__REQUIRED ACTION__. Return all lines below containing the word "UncontrolledAccordion".

__PROVIDED INFORMATION__.
=== Begin Enclosure ===

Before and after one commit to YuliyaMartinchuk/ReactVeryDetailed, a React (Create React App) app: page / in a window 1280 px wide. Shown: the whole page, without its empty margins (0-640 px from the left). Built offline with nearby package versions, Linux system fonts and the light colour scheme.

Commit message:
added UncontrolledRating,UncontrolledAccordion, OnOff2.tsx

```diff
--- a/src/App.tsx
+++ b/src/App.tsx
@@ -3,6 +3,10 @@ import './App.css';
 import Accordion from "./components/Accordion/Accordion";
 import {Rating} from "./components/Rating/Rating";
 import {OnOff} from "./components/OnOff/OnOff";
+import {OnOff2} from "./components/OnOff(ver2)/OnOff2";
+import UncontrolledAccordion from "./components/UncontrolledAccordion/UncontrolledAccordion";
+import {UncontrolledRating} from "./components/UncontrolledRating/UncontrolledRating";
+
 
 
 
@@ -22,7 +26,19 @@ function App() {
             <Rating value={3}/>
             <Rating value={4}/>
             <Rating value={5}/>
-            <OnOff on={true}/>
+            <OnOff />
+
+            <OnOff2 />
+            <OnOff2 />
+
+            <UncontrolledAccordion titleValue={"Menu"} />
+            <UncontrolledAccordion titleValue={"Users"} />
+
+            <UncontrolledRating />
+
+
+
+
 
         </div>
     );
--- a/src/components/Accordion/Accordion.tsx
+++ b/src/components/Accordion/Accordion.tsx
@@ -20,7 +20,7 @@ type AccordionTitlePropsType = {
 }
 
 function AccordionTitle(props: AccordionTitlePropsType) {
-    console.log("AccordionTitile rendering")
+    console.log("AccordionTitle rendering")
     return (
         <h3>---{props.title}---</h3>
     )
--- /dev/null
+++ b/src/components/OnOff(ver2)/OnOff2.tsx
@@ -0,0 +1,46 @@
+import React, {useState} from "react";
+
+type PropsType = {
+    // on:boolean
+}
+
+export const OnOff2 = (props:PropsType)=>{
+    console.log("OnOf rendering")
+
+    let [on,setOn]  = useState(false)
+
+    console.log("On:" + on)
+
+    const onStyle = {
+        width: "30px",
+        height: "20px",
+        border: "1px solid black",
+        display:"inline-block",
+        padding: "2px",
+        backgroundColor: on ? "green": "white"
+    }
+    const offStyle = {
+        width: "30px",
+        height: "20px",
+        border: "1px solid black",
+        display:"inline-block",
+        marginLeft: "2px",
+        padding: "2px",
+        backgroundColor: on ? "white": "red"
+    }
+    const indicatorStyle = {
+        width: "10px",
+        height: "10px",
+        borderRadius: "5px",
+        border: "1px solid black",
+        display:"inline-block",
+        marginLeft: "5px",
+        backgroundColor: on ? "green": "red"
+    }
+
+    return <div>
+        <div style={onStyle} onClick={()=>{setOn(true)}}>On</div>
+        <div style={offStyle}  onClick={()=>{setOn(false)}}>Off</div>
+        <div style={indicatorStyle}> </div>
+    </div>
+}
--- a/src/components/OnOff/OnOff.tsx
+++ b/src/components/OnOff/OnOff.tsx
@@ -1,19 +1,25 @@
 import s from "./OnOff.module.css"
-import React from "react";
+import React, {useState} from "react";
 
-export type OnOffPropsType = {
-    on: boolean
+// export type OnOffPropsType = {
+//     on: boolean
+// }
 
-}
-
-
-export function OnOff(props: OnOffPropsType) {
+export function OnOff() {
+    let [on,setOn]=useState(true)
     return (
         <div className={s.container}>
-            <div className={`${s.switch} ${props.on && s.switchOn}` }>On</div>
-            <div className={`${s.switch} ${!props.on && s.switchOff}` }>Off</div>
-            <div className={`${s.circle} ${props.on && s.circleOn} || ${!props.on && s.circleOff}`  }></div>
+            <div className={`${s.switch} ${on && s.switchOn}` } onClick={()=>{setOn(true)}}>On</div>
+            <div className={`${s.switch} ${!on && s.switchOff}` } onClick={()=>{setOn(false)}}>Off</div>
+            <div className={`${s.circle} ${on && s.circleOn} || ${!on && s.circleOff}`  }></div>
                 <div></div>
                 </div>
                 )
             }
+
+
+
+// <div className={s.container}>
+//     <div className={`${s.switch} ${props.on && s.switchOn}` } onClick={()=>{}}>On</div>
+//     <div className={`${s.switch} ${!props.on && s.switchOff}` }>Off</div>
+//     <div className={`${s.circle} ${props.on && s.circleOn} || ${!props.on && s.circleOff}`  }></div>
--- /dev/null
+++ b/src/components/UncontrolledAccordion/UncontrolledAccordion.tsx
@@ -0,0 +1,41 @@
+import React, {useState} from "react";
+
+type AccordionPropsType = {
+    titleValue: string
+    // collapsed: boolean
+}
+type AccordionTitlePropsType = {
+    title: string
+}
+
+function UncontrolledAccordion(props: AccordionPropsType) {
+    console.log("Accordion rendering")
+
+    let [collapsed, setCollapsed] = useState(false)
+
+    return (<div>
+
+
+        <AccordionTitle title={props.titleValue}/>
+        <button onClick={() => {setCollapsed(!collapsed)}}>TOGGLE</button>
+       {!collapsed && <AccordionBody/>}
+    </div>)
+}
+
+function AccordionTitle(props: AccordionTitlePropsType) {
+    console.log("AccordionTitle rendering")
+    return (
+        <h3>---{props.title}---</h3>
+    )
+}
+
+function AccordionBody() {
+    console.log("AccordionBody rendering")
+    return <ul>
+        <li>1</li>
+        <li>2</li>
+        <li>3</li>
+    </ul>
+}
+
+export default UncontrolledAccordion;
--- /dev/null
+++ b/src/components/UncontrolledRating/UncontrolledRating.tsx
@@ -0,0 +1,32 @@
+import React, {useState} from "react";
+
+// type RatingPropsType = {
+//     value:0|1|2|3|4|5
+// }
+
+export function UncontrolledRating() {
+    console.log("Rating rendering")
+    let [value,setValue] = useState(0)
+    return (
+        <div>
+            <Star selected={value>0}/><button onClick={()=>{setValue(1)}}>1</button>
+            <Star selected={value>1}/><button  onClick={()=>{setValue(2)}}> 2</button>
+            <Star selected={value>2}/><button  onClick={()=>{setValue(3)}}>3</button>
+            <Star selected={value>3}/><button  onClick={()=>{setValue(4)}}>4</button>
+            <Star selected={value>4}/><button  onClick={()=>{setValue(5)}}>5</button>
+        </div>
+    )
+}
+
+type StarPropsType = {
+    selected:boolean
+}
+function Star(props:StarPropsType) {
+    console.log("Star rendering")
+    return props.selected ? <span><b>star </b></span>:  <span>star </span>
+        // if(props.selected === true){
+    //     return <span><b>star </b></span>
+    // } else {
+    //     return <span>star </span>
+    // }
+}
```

=== End Enclosure ===

__EXERCISE RESPONSE__.
added UncontrolledRating,UncontrolledAccordion, OnOff2.tsx
+import UncontrolledAccordion from "./components/UncontrolledAccordion/UncontrolledAccordion";
+            <UncontrolledAccordion titleValue={"Menu"} />
+            <UncontrolledAccordion titleValue={"Users"} />
+++ b/src/components/UncontrolledAccordion/UncontrolledAccordion.tsx
+function UncontrolledAccordion(props: AccordionPropsType) {
+export default UncontrolledAccordion;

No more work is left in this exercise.